I was lucky to discover Spurn and Kilnsea quite by chance in 1988, when I was looking for an affordable property to restart my life at the age of 58. Looking back at those early years here, they were a voyage of discovery as I had moved here from the New Forest area in Hampshire.
Kew Villa, is, I was led to believe, an old army hut dating from the first World War. It had been updated when I bought it, but compared with anything I had lived in before it was very primitive and ‘quaint’. I purchased it from Mr. and Mrs. Ernie Norwood. I was looking for a paddock, and Kew Villa is situated on almost one acre of land. I am an avid gardener and I spent ten happy years there constructing a lovely garden and a small Caravan Club certificated location. My reason for mentioning the paddock in this article is that it is a ‘ridge and furrow’ field, and although it is not complete now, you can still see the ridges and furrows quite clearly in places. Unfortunately the best field of this nature in Kilnsea, at Southfield Farm, was ploughed up in the nineties.
Kew Villa has no foundations, I even had ‘indoor plants’ (Convolvulus), climbing up the inside walls which amused me. When I moved in there on September 14th 1988 the weather was very stormy, I was living on my own, and was very concerned at a banging noise, only to discover the walls hitting the settee, which I moved, then the carpet was flying up and down! All very disconcerting. The cottage boasted a coal fire, the first I had for years. I went outside to chop some sticks for tinder when I noticed that my ‘patio’ was made up of grave stones! I realised then that I was living in a very unusual house and in an even more interesting area. Since that discovery SKEALS have managed to raise the stones and are doing ‘detective’ work on them at the moment
In March 1990 the weather was very stormy again, with an unusual westerly gale and a high tide. The police knocked on my door and said I had to evacuate to the Crown & Anchor, as they had a first floor where we could shelter from the high tide. I placed my most valuable possessions (my photo albums) on top of the wardrobe in case I was flooded, and did as I was told. It was a very jolly group there, until the river became really rough and was breaking over the windows, which in those days were just one big pane of glass. They looked as though they would give way any second. We took it in turns to mop up the water that was seeping under the front door. The noise was really very frightening. The waves were racing along the side of the pub into the car park, which was a field, and was lower than the road. This filled with water and stayed there for several days. However, it was also the saving grace for my cottage, as it stopped the water from reaching it.

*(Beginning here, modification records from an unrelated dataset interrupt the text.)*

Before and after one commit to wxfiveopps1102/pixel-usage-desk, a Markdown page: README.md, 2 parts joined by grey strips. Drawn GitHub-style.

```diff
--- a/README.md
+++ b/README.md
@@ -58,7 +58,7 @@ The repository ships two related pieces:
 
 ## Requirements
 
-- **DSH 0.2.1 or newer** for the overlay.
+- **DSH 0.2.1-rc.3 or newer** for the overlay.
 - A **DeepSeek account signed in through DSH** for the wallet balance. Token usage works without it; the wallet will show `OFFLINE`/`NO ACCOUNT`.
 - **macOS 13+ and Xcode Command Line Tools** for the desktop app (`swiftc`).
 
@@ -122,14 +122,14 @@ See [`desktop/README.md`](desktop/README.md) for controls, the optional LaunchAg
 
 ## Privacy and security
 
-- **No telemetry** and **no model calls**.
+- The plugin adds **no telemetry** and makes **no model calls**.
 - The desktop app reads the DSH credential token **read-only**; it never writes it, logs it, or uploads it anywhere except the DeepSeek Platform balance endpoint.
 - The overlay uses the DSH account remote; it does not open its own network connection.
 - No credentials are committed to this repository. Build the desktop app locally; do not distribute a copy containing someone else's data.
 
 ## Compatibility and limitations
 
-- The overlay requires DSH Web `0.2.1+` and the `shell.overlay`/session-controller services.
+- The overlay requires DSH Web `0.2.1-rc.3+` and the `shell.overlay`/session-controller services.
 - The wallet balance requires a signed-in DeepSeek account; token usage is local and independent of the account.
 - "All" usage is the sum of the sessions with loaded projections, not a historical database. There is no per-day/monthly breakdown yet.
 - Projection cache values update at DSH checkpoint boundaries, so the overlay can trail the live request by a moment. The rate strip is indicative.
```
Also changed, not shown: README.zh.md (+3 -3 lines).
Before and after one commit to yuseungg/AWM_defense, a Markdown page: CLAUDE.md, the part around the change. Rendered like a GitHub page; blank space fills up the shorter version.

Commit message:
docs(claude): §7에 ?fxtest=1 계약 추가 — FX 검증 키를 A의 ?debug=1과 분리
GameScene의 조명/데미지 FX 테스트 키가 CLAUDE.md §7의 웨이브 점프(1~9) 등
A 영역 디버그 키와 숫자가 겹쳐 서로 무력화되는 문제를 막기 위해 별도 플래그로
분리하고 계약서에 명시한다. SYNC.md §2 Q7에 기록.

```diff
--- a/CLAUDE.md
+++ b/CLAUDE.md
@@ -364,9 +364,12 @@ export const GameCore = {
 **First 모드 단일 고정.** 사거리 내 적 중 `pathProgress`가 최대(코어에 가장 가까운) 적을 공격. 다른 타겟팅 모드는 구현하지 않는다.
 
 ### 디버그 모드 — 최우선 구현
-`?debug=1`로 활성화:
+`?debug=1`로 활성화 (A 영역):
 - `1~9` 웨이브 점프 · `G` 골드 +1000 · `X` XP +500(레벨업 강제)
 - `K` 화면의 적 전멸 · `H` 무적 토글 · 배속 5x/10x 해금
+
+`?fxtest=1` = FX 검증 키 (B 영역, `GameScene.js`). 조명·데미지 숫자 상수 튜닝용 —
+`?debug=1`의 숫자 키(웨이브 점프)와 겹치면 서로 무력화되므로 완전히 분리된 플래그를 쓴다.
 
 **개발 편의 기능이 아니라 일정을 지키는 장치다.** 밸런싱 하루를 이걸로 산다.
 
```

When the tide turned I was able to paddle round to see my cottage which thankfully was fine. However, the road around and past the Crown had been eroded under the asphalt, and looking like a shelf sticking out was impassable for motor traffic. Holderness Borough Council were up the same day with heavy machinery and lorry loads of rocks repairing the damage, as the road is a life line for the Humber Pilots, and for the Life Boat at Spurn. Later that day I had a call from my daughter in the New Forest to say she had seen me in my pub on the TV!
A newspaper extract from that time:
Hull Daily Mail, 28th February 1990
Tides put village under siege
Two Kilnsea residents were today escorted back to their flood-threatened homes, after rising tides forced them to spend the entire night in the nearby pub. Police and firemen helped householders clear up and prepare for possible further onslaughts, after last night’s high tide poured over the town’s defensive walls. Rising water levels meant 12 people had to be evacuated from their homes at 6.30 p.m. yesterday, as the flood reached a height of three feet above the normal high tide. The evacuees gathered at the village’s Crown and Anchor pub, which had itself taken measures to combat the rising flood water with sand bags. As the tide ebbed most of the evacuees were allowed to return home, but two of the refugees were forced to shelter for the night in the pub, as they had no means of getting home. … “It was total chaos. It was like a home for everybody but we took everything in our stride,” said Mr. Wilkin, who has been landlord for three years. “Everybody was in good spirits and pulled together, though I’ve never seen anything as bad as this”, he said. He added that even today the waters were still posing a problem and that some other homes had been flooded out in last night’s tide. “I have still got a foot of water outside the front door, and the car park is still under water – but the tide is up again and it hasn’t come over this time. Last night it was coming up so fast we thought it was never going to stop”.
One evacuee, Mrs Margaret Hebblethwaite, agreed that she had not seen anything like the floods of the evening for a long time. “The last time it was like this was in 1984 and before that in 1953. I can’t get round the corner to go home. I’m going to try, but I don’t think I’ll be able to”, she said. Mrs Hebblethwaite was visited in her home by the police at 6.30 p.m. “They told us to get out in 10 minutes” she said. … Later in the evening reports were coming in that the flood levels were dropping.